Lord Phillips of Sudbury has said he is hopeful that government will support concessions for social investment in the Financial Services Bill which is currently going through the House of Lords.
The Bill currently makes no specific reference to social investment, and attempts by Labour MP Christopher Leslie and Lord Phillips to get social investment mentioned in the Bill have failed or been withdrawn. Lord Phillips withdrew his latest attempt late yesterday after a debate.
However, he told civilsociety.co.uk that he believed it could be possible to persuade government to make some concessions for the “social investment fraternity” during the Bill’s passage through the House of Lords.
In the House of Commons, MP Leslie’s social investment amendments was narrowly defeated across party lines, when eight Labour MPs who voted in support were defeated by ten Tory and Liberal Democrat MPs.
However, Phillips said the House of Lords was “much less partisan”:
“This is not a partisan issue,” he said. “And the coalition government has gone out of its way to encourage social investment”.
The Bill reached committee stage in the House of Lords yesterday, where Lord Phillips and fellow peers debated amendments he had tabled in support of social investment.
With regards to the social investment sector and the new Financial Conduct Authority who will regulate all financial activity, Lord Phillips stressed that “one size did not fit all”:
“The message repeated from end to end of the not-for-profit sector. It wants the regulators to have a sensible discretion to distinguish, as I say, between theses very different animals,” he said.
“The minister in the Commons made a plea that we must have a level playing field, with no distinction between massive international banks and a little local social endeavours. To the sector, and indeed to me, that is not a level playing field; it is a level killing field.”
Conservative peer Lord Hodgson broadly supported Lord Phillip’s amendment, as did Labour peer Baroness Hayter of Kentish Town.
However, concerns were raised by Commercial Secretary to the Treasury Lord Sassoon on amendments which indicated that the new financial regulator should not inhibit the development of social investment:
“Although I agree with my noble friend Lord Phillips of Sudbury that the government need to act in support of the social investment sector, we will not create a healthy UK financial services market, including for social financial services, by giving the FCA the job of taking forward what should be and is part of the government’s wider social policy agenda.”

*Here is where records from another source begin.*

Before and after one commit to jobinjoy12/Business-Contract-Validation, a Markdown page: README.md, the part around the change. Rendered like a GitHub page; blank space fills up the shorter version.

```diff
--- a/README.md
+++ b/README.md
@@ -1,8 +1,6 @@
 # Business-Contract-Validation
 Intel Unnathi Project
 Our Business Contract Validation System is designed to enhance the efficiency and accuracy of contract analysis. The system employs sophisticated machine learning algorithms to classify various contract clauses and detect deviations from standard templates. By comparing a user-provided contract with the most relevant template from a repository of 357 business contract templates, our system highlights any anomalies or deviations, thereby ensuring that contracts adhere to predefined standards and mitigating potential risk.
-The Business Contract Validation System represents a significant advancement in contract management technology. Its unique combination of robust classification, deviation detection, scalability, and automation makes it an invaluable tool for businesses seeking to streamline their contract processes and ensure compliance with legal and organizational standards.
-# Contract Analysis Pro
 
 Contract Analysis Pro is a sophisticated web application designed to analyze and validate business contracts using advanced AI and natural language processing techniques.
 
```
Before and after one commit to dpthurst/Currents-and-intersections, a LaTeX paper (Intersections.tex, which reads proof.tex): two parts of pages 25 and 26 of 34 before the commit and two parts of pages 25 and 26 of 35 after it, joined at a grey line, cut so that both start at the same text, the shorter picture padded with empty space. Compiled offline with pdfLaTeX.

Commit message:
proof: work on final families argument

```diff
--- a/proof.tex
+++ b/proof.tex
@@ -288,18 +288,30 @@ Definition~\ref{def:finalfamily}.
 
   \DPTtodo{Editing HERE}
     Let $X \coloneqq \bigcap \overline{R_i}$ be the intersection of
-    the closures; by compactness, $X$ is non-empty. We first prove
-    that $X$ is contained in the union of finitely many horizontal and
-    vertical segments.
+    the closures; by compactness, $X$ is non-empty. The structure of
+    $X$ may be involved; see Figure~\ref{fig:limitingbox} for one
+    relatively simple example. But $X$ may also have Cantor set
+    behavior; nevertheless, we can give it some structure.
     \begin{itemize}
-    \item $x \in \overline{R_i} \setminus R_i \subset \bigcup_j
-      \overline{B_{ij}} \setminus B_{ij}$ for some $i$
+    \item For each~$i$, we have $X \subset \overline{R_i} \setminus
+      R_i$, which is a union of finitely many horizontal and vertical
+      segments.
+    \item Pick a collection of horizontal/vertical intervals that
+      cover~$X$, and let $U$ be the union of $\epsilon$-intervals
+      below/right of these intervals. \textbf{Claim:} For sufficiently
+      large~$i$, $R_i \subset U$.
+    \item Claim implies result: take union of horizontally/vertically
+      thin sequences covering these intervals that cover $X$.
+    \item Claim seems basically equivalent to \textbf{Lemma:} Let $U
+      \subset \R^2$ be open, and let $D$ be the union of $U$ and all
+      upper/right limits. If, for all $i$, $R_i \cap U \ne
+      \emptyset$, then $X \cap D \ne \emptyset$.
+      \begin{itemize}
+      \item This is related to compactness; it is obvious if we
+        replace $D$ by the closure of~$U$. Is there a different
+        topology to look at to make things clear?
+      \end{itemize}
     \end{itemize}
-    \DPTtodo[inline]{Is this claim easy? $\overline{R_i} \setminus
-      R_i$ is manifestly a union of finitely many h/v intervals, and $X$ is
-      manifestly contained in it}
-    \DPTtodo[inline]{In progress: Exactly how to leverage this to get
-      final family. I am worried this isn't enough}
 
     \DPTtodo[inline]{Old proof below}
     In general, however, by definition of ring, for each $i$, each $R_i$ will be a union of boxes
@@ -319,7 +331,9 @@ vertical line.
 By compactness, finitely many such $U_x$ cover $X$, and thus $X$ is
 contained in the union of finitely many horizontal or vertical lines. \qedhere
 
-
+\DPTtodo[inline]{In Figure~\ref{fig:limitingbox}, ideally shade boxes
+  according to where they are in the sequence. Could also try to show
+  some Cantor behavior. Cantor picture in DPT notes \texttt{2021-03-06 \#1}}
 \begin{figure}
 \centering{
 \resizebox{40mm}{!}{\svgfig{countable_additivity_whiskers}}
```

In the end Lord Phillips withdrew his amendments, but told civilsociety.co.uk that when the Bill is debated again in the House of Lords he was hopeful that there would be support from peers and government on the inclusion of concessions for social investment.
"I had a discussion after the debate with the Bill team and Lord Sassoon. There is everything to play for."
The Bill is expected to be debated by peers again in the Autumn.